The final shot sends Scott falling face-down about 30 feet away. Slager then slowly walks toward him and orders Scott to put his hands behind his back, but the man doesn't move, so he pulls Scott's arms back and cuffs his hands. The officer then walks briskly back to where he fired the shots, speaking into his radio. He picks up the same object that fell to the ground before and returns to Scott's prone body, dropping the object near Scott's feet as another officer enters the scene.
Scott had four children, was engaged and had been honorably discharged from the U.S. Coast Guard. There were no violent offenses on his record, Stewart said. He also speculated that Scott may have tried to run because he owed child support, which can lead to jail time in South Carolina until it is paid.
The FBI and the Justice Department's Civil Rights Division are investigating as well. Proving that an officer willfully deprived an individual of his or her civil rights has historically been a tall burden for federal prosecutors, particularly when an officer uses force during a rapidly unfolding physical confrontation in which split-second decisions are made.
The Justice Department spent months investigating the Ferguson shooting before declining to prosecute Officer Darren Wilson in that case. But it's easier to make cases against officers who use force as an act of retribution or who can make no reasonable claim that their life was in jeopardy when they took action.
North Charleston is South Carolina's third-largest city, and its population is about half black. Its economy slumped after the Charleston Naval Base on the city's waterfront closed in the mid-1990s, but the city has bounced back with a huge investment by Boeing, which now employs about 7,500 people in the state and builds 787 aircraft in city.
Braye accused North Charleston police of habitually harass blacks for minor offenses.
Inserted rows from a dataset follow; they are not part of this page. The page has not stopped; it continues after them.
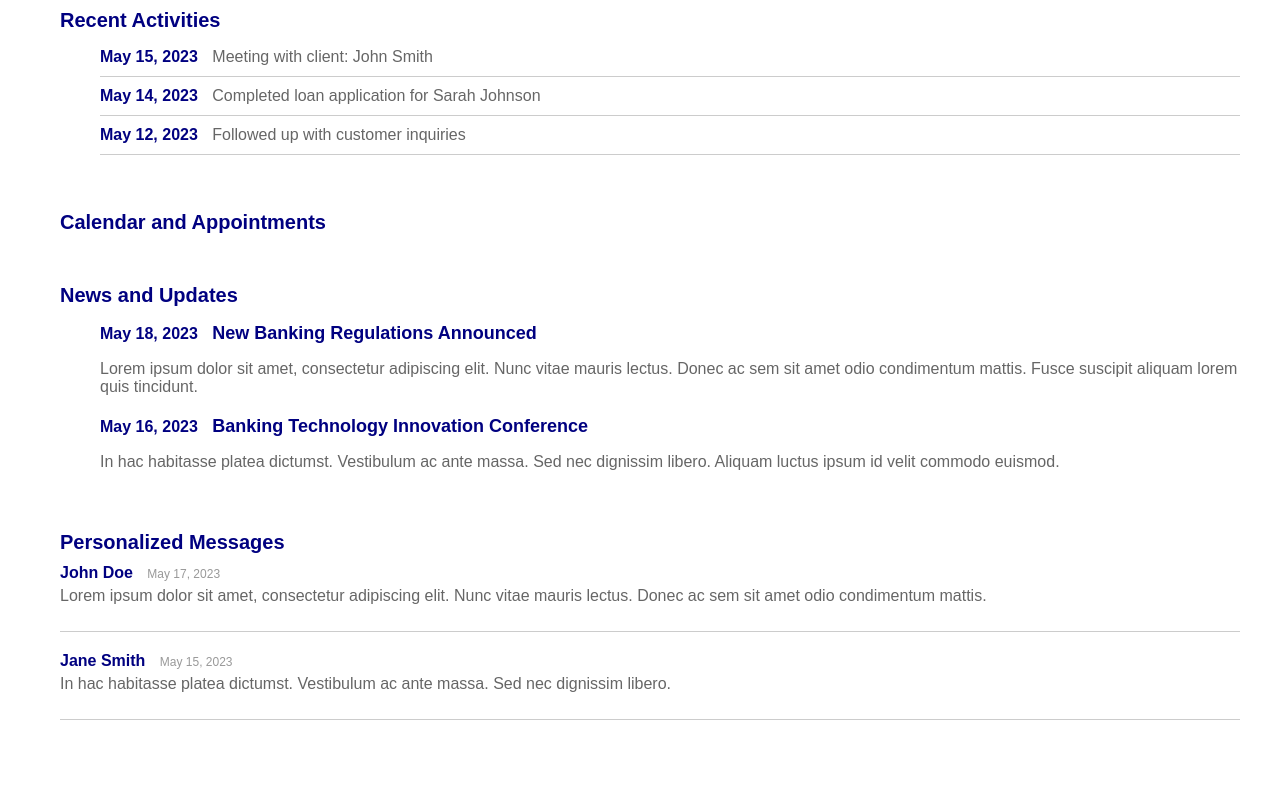
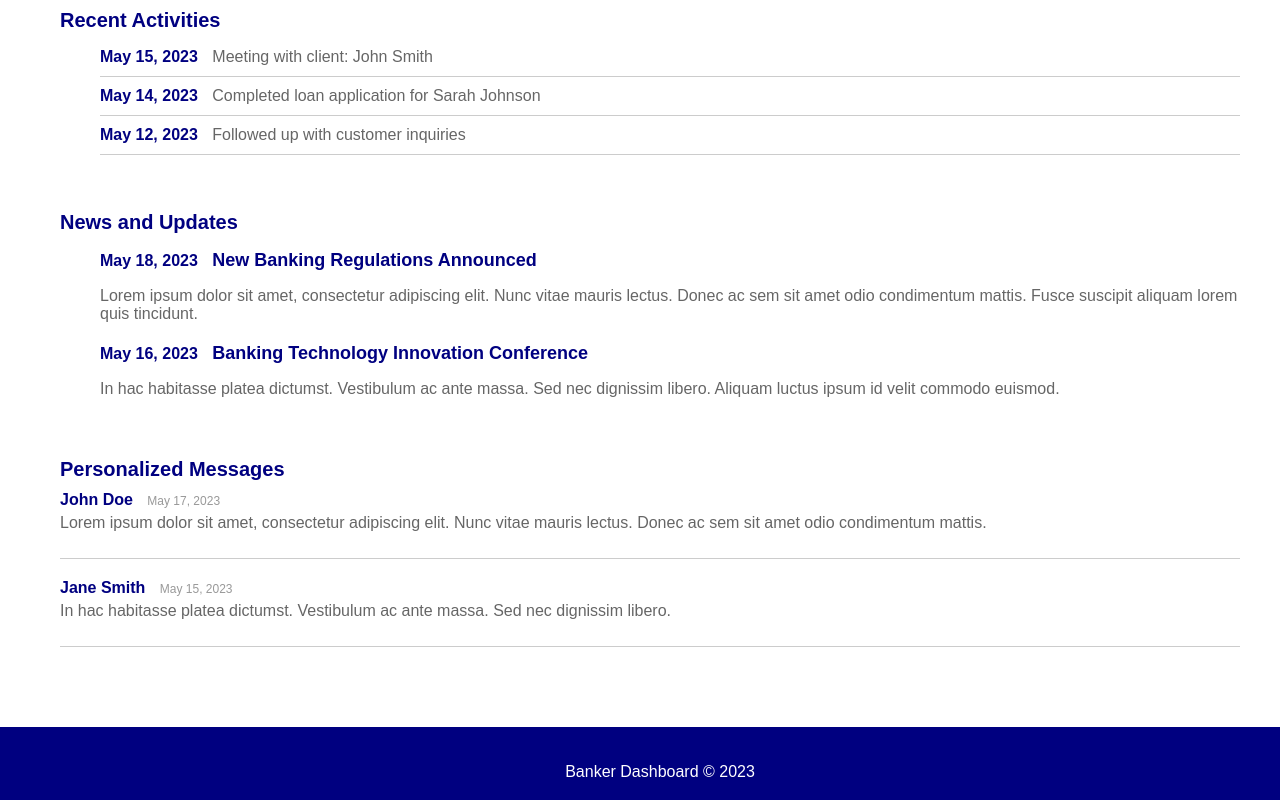
Before and after one commit to software-engineering-2023/SeProject, a plain HTML site: page banker.html in a window 1280 px wide. Shown: the part 1013-1813 px from the top of the page. After the commit the page ends 1740 px from the top, so only its background shows below. Drawn offline with Linux system fonts and the light colour scheme.

Commit message:
Add files via upload

```diff
--- a/banker.html
+++ b/banker.html
@@ -103,11 +103,6 @@
                   <span class="activity-description">Followed up with customer inquiries</span>
               </li>
           </ul>
-      </div>
-
-      <div class="calendar">
-          <h2>Calendar and Appointments</h2>
-          <div id="calendar"></div>
       </div>
       <div class="news-updates">
           <h2>News and Updates</h2>
--- a/styles.css
+++ b/styles.css
@@ -252,19 +252,7 @@ section {
 .activity-description {
   color: #666;
 }
-.calendar {
-  background-color: #fff;
-  padding: 20px;
-}
 
-.calendar h2 {
-  font-size: 20px;
-  margin-bottom: 10px;
-}
-
-#calendar {
-  /* Add custom styles or apply a library for a calendar component */
-}
 .news-updates {
   background-color: #fff;
   padding: 20px;
@@ -330,10 +318,6 @@ section {
 .message-content {
   margin-top: 5px;
   color: #666;
-}
-#calendar {
-  font-family: Arial, sans-serif;
-  width: 100%;
 }
 
 /* Account Summary Styles */
```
He hopes the video will help people understand that some officers will lie to save themselves when they do wrong.
"This needs to be the last case," Braye said. "All you have to do is look at the story that was told before the video came out."